Mr. Pruitt’s remarks come as the Trump administration prepares to roll back President Barack Obama’s two signature global warming policies: a pair of sweeping regulations intended to curb carbon dioxide emissions from vehicles and power plant smokestacks.

Incredible. If these regulations are rolled back, I believe we are taking a step back as a global leader in lowering carbon dioxide emissions. I believe we also increase the probability of irreversible changes to both our local weather and climate and the global climate above and beyond the changes we see today.

What’s the educational case for integration?

There are three reasons: the kids, the parents and the teachers.

Kids who have big dreams and are expecting to go on to college are less likely to cause disruption, cut classes and are more likely to be academically engaged.

On average, those peers are found more often in economically mixed than in high-poverty schools.

It’s also an advantage to be in a classroom where your peers are high-achieving. For example, children of professionals have bigger vocabularies on average than low-income students, and that will rub off.

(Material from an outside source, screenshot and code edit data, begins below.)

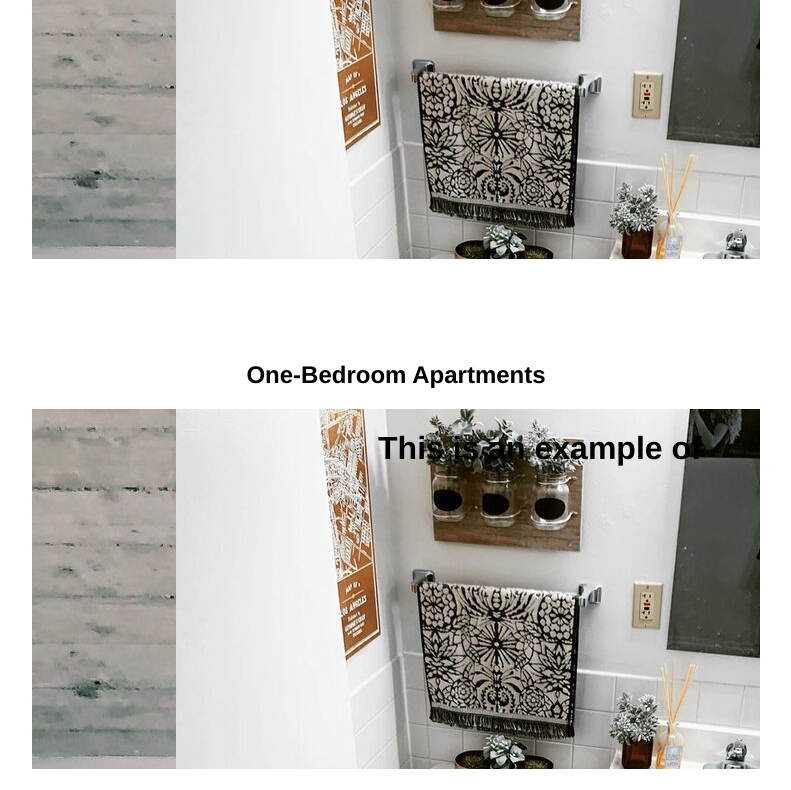
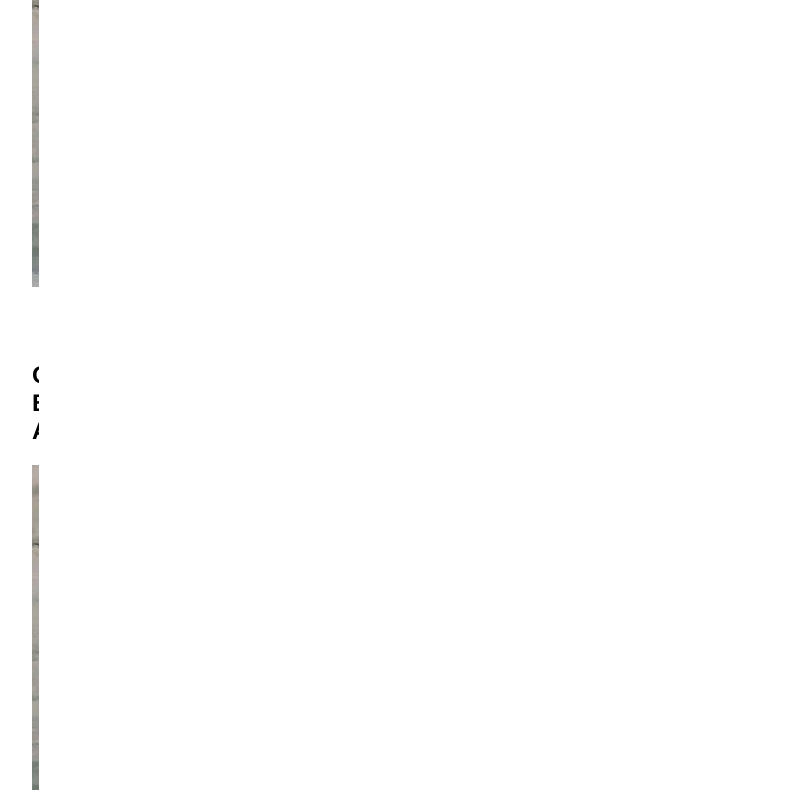
Before and after one commit to KellyKiiru/nyumbani-realtors, a plain HTML site: page pages/listings.html in a window 1280 px wide. Shown: the part 321-1111 px from the top of the page, without its empty margins (40-831 px from the left). Drawn offline with Linux system fonts and the light colour scheme.

Commit message:
changes my slide width

```diff
--- a/stylesheet/listings.css
+++ b/stylesheet/listings.css
@@ -10,7 +10,7 @@ body {
 #slideshow , #slideshow2 , #slideshow3 , #slideshow4{
   overflow: hidden;
   height: 510px;
-  width: 728px;
+  width: 7px;
   /* margin: 0 auto; */
 }
 
```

As for the parents, again, not attaching any blame, but middle-class parents are more likely to be PTA members and volunteer in class. That parental involvement benefits every child in a school.

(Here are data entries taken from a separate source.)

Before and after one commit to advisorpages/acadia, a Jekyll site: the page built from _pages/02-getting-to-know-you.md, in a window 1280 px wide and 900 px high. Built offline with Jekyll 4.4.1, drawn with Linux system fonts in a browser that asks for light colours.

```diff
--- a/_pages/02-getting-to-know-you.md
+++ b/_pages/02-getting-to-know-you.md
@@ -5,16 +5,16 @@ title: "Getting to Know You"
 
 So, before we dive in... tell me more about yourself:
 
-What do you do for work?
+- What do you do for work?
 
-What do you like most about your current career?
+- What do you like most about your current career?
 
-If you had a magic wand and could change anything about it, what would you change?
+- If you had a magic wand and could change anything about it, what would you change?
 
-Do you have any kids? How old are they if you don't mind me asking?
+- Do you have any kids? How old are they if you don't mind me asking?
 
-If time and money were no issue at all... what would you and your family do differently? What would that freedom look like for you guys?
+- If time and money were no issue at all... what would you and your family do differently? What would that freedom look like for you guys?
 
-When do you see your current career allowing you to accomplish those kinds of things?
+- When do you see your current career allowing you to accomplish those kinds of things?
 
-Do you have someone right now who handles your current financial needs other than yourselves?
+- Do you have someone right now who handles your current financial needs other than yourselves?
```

And finally, the teachers deemed more effective are more likely to be found in economically mixed schools. That has to do with those first two factors. It’s easier to teach in a school with fewer discipline issues and with parents who are there to help out.

A friend of mine is passionate about this issue. I believe there’s something to this.

You may not be surprised to learn that pizza production at Domino’s hasn’t changed much in the 57 years since the company was founded. It’s still essentially hands on the dough and in the cheese. There’s been only one important advance: the spoodle, a ladle with a flat bottom that allows workers to spread the sauce evenly and quickly. A franchisee came up with the idea in 1985, and it’s become a restaurant industry essential…

As the company has built up its tech cred, its financial fortunes have been rising. Since the end of 2008, when Domino’s was threatened by declining sales and distressed franchisees, its share price has increased 60-fold. The company is now worth $9 billion. The second-biggest U.S. chain has also been stealing customers from rivals, notably from the biggest, Pizza Hut Inc. Domino’s went from having a 9 percent share of the pizza restaurant market in 2009 to 15 percent in 2016, according to research firm NPD Crest. Sales at established locations in the U.S. increased every year during that time, last year rising 10.5 percent, the fastest growth rate among the top 10 quick-service chains. Customer loyalty is also the highest among pizza chains, according to consultancy Brand Keys. Domino’s makes money from the royalties paid by its franchisees, who own about 97 percent of the restaurants, and from the ingredients it sells them. In 2016 global sales for the chain, including franchisees, were $10.9 billion; revenue for Domino’s itself was $2.5 billion.